Problem =
Print out each entry below exactly; do not carry over any image.

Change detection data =
*** Block opens ***
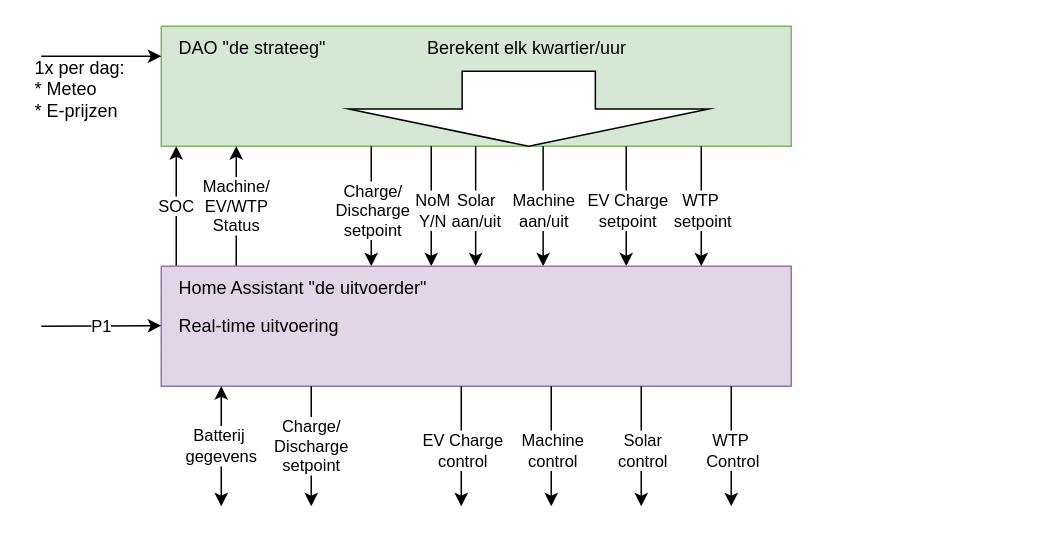
Above: docs/graphical-overview.drawio in balk77/day-ahead (draw.io), before the change. Source tidied: cells renumbered, new cells numbered last; positions are measured from the earlier drawing's top-left corner, leaving out a move shared by most shapes. Both pictures are drawn from the tidied source at 150%, with x=0, y=0 at pixel (26, -72).
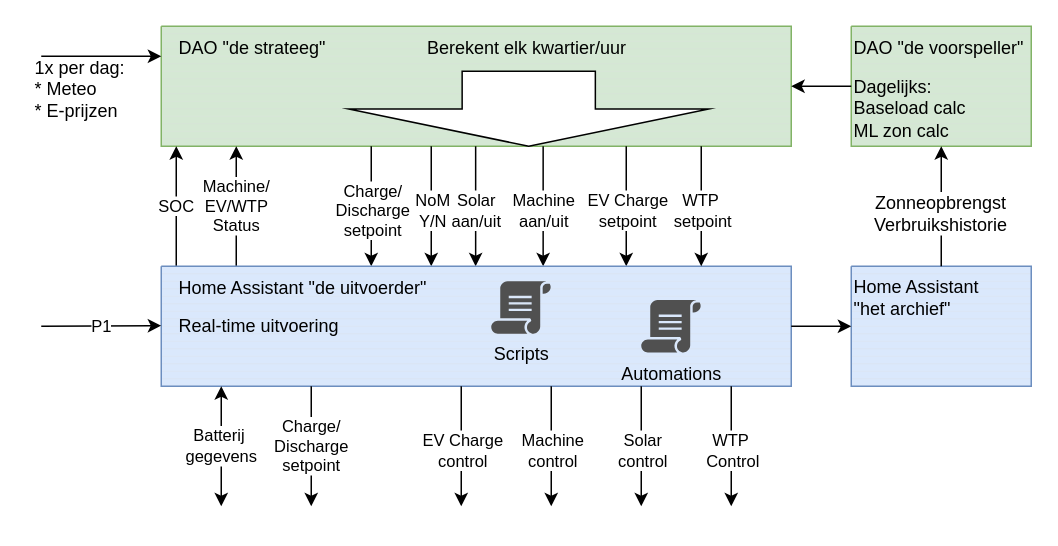
Above is the later version.

Unchanged cells that the change refers to:
```xml
<mxCell id="2" style="verticalLabelPosition=bottom;verticalAlign=top;html=1;shape=mxgraph.basic.patternFillRect;fillStyle=hor;step=5;fillStrokeWidth=0.2;fillStrokeColor=#dddddd;fillColor=#d5e8d4;strokeColor=#82b366;" parent="1" vertex="1">
  <mxGeometry x="90" y="65" width="420" height="80" as="geometry" />
</mxCell>
```

Change to the diagram source:
```diff
@@
-    <mxCell id="19" style="verticalLabelPosition=bottom;verticalAlign=top;html=1;shape=mxgraph.basic.patternFillRect;fillStyle=hor;step=5;fillStrokeWidth=0.2;fillStrokeColor=#dddddd;fillColor=#e1d5e7;strokeColor=#9673a6;" parent="1" vertex="1">
+    <mxCell id="19" style="verticalLabelPosition=bottom;verticalAlign=top;html=1;shape=mxgraph.basic.patternFillRect;fillStyle=hor;step=5;fillStrokeWidth=0.2;fillStrokeColor=#dddddd;fillColor=#dae8fc;strokeColor=#6c8ebf;" parent="1" vertex="1">
       <mxGeometry x="90" y="225" width="420" height="80" as="geometry" />
     </mxCell>
@@
+    <mxCell id="36" value="Scripts" style="sketch=0;shadow=0;dashed=0;html=1;strokeColor=none;fillColor=#505050;labelPosition=center;verticalLabelPosition=bottom;verticalAlign=top;align=center;shape=mxgraph.office.concepts.script;" parent="1" vertex="1">
+      <mxGeometry x="310" y="235" width="40" height="35" as="geometry" />
+    </mxCell>
+    <mxCell id="37" value="Automations" style="sketch=0;shadow=0;dashed=0;html=1;strokeColor=none;fillColor=#505050;labelPosition=center;verticalLabelPosition=bottom;verticalAlign=top;align=center;shape=mxgraph.office.concepts.script;" parent="1" vertex="1">
+      <mxGeometry x="410" y="247.5" width="40" height="35" as="geometry" />
+    </mxCell>
+    <mxCell id="38" style="verticalLabelPosition=bottom;verticalAlign=top;html=1;shape=mxgraph.basic.patternFillRect;fillStyle=hor;step=5;fillStrokeWidth=0.2;fillStrokeColor=#dddddd;fillColor=#dae8fc;strokeColor=#6c8ebf;" parent="1" vertex="1">
+      <mxGeometry x="550" y="225" width="120" height="80" as="geometry" />
+    </mxCell>
+    <mxCell id="39" value="Home Assistant&amp;nbsp;&lt;div&gt;&quot;het archief&quot;&lt;/div&gt;" style="text;html=1;whiteSpace=wrap;strokeColor=none;fillColor=none;align=left;verticalAlign=middle;rounded=0;" parent="1" vertex="1">
+      <mxGeometry x="550" y="231" width="120" height="30" as="geometry" />
+    </mxCell>
+    <mxCell id="40" style="endArrow=classic;html=1;rounded=0;exitX=1;exitY=0.5;exitDx=0;exitDy=0;exitPerimeter=0;entryX=0;entryY=0.5;entryDx=0;entryDy=0;entryPerimeter=0;" parent="1" edge="1" source="19" target="38">
+      <mxGeometry relative="1" as="geometry" />
+    </mxCell>
+    <mxCell id="41" style="verticalLabelPosition=bottom;verticalAlign=top;html=1;shape=mxgraph.basic.patternFillRect;fillStyle=hor;step=5;fillStrokeWidth=0.2;fillStrokeColor=#dddddd;fillColor=#d5e8d4;strokeColor=#82b366;" parent="1" vertex="1">
+      <mxGeometry x="550" y="65" width="120" height="80" as="geometry" />
+    </mxCell>
+    <mxCell id="42" value="DAO &quot;de voorspeller&quot;" style="text;html=1;whiteSpace=wrap;strokeColor=none;fillColor=none;align=left;verticalAlign=middle;rounded=0;" parent="1" vertex="1">
+      <mxGeometry x="550" y="65" width="120" height="30" as="geometry" />
+    </mxCell>
+    <mxCell id="43" style="endArrow=classic;html=1;rounded=0;exitX=0.5;exitY=0;exitDx=0;exitDy=0;exitPerimeter=0;entryX=0.5;entryY=1;entryDx=0;entryDy=0;entryPerimeter=0;" parent="1" edge="1" source="38" target="41">
+      <mxGeometry relative="1" as="geometry" />
+    </mxCell>
+    <mxCell id="44" style="endArrow=classic;html=1;rounded=0;exitX=0;exitY=0.5;exitDx=0;exitDy=0;exitPerimeter=0;entryX=1;entryY=0.5;entryDx=0;entryDy=0;entryPerimeter=0;" parent="1" edge="1" source="41" target="2">
+      <mxGeometry relative="1" as="geometry" />
+    </mxCell>
+    <mxCell id="45" value="Zonneopbrengst&lt;div&gt;Verbruikshistorie&lt;/div&gt;" style="text;html=1;whiteSpace=wrap;strokeColor=none;fillColor=none;align=center;verticalAlign=middle;rounded=0;labelBackgroundColor=default;" parent="1" vertex="1">
+      <mxGeometry x="555" y="175" width="110" height="30" as="geometry" />
+    </mxCell>
+    <mxCell id="46" value="&lt;div&gt;Dagelijks:&lt;/div&gt;Baseload calc&lt;div&gt;ML zon calc&lt;/div&gt;" style="text;html=1;whiteSpace=wrap;strokeColor=none;fillColor=none;align=left;verticalAlign=middle;rounded=0;" parent="1" vertex="1">
+      <mxGeometry x="550" y="98" width="110" height="44" as="geometry" />
+    </mxCell>
```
*** Block closes ***
Answer to this task =
Above: docs/graphical-overview.drawio in balk77/day-ahead (draw.io), before the change. Source tidied: cells renumbered, new cells numbered last; positions are measured from the earlier drawing's top-left corner, leaving out a move shared by most shapes. Both pictures are drawn from the tidied source at 150%, with x=0, y=0 at pixel (26, -72).
Above is the later version.

Unchanged cells that the change refers to:
```xml
<mxCell id="2" style="verticalLabelPosition=bottom;verticalAlign=top;html=1;shape=mxgraph.basic.patternFillRect;fillStyle=hor;step=5;fillStrokeWidth=0.2;fillStrokeColor=#dddddd;fillColor=#d5e8d4;strokeColor=#82b366;" parent="1" vertex="1">
  <mxGeometry x="90" y="65" width="420" height="80" as="geometry" />
</mxCell>
```

Change to the diagram source:
```diff
@@
-    <mxCell id="19" style="verticalLabelPosition=bottom;verticalAlign=top;html=1;shape=mxgraph.basic.patternFillRect;fillStyle=hor;step=5;fillStrokeWidth=0.2;fillStrokeColor=#dddddd;fillColor=#e1d5e7;strokeColor=#9673a6;" parent="1" vertex="1">
+    <mxCell id="19" style="verticalLabelPosition=bottom;verticalAlign=top;html=1;shape=mxgraph.basic.patternFillRect;fillStyle=hor;step=5;fillStrokeWidth=0.2;fillStrokeColor=#dddddd;fillColor=#dae8fc;strokeColor=#6c8ebf;" parent="1" vertex="1">
       <mxGeometry x="90" y="225" width="420" height="80" as="geometry" />
     </mxCell>
@@
+    <mxCell id="36" value="Scripts" style="sketch=0;shadow=0;dashed=0;html=1;strokeColor=none;fillColor=#505050;labelPosition=center;verticalLabelPosition=bottom;verticalAlign=top;align=center;shape=mxgraph.office.concepts.script;" parent="1" vertex="1">
+      <mxGeometry x="310" y="235" width="40" height="35" as="geometry" />
+    </mxCell>
+    <mxCell id="37" value="Automations" style="sketch=0;shadow=0;dashed=0;html=1;strokeColor=none;fillColor=#505050;labelPosition=center;verticalLabelPosition=bottom;verticalAlign=top;align=center;shape=mxgraph.office.concepts.script;" parent="1" vertex="1">
+      <mxGeometry x="410" y="247.5" width="40" height="35" as="geometry" />
+    </mxCell>
+    <mxCell id="38" style="verticalLabelPosition=bottom;verticalAlign=top;html=1;shape=mxgraph.basic.patternFillRect;fillStyle=hor;step=5;fillStrokeWidth=0.2;fillStrokeColor=#dddddd;fillColor=#dae8fc;strokeColor=#6c8ebf;" parent="1" vertex="1">
+      <mxGeometry x="550" y="225" width="120" height="80" as="geometry" />
+    </mxCell>
+    <mxCell id="39" value="Home Assistant&amp;nbsp;&lt;div&gt;&quot;het archief&quot;&lt;/div&gt;" style="text;html=1;whiteSpace=wrap;strokeColor=none;fillColor=none;align=left;verticalAlign=middle;rounded=0;" parent="1" vertex="1">
+      <mxGeometry x="550" y="231" width="120" height="30" as="geometry" />
+    </mxCell>
+    <mxCell id="40" style="endArrow=classic;html=1;rounded=0;exitX=1;exitY=0.5;exitDx=0;exitDy=0;exitPerimeter=0;entryX=0;entryY=0.5;entryDx=0;entryDy=0;entryPerimeter=0;" parent="1" edge="1" source="19" target="38">
+      <mxGeometry relative="1" as="geometry" />
+    </mxCell>
+    <mxCell id="41" style="verticalLabelPosition=bottom;verticalAlign=top;html=1;shape=mxgraph.basic.patternFillRect;fillStyle=hor;step=5;fillStrokeWidth=0.2;fillStrokeColor=#dddddd;fillColor=#d5e8d4;strokeColor=#82b366;" parent="1" vertex="1">
+      <mxGeometry x="550" y="65" width="120" height="80" as="geometry" />
+    </mxCell>
+    <mxCell id="42" value="DAO &quot;de voorspeller&quot;" style="text;html=1;whiteSpace=wrap;strokeColor=none;fillColor=none;align=left;verticalAlign=middle;rounded=0;" parent="1" vertex="1">
+      <mxGeometry x="550" y="65" width="120" height="30" as="geometry" />
+    </mxCell>
+    <mxCell id="43" style="endArrow=classic;html=1;rounded=0;exitX=0.5;exitY=0;exitDx=0;exitDy=0;exitPerimeter=0;entryX=0.5;entryY=1;entryDx=0;entryDy=0;entryPerimeter=0;" parent="1" edge="1" source="38" target="41">
+      <mxGeometry relative="1" as="geometry" />
+    </mxCell>
+    <mxCell id="44" style="endArrow=classic;html=1;rounded=0;exitX=0;exitY=0.5;exitDx=0;exitDy=0;exitPerimeter=0;entryX=1;entryY=0.5;entryDx=0;entryDy=0;entryPerimeter=0;" parent="1" edge="1" source="41" target="2">
+      <mxGeometry relative="1" as="geometry" />
+    </mxCell>
+    <mxCell id="45" value="Zonneopbrengst&lt;div&gt;Verbruikshistorie&lt;/div&gt;" style="text;html=1;whiteSpace=wrap;strokeColor=none;fillColor=none;align=center;verticalAlign=middle;rounded=0;labelBackgroundColor=default;" parent="1" vertex="1">
+      <mxGeometry x="555" y="175" width="110" height="30" as="geometry" />
+    </mxCell>
+    <mxCell id="46" value="&lt;div&gt;Dagelijks:&lt;/div&gt;Baseload calc&lt;div&gt;ML zon calc&lt;/div&gt;" style="text;html=1;whiteSpace=wrap;strokeColor=none;fillColor=none;align=left;verticalAlign=middle;rounded=0;" parent="1" vertex="1">
+      <mxGeometry x="550" y="98" width="110" height="44" as="geometry" />
+    </mxCell>
```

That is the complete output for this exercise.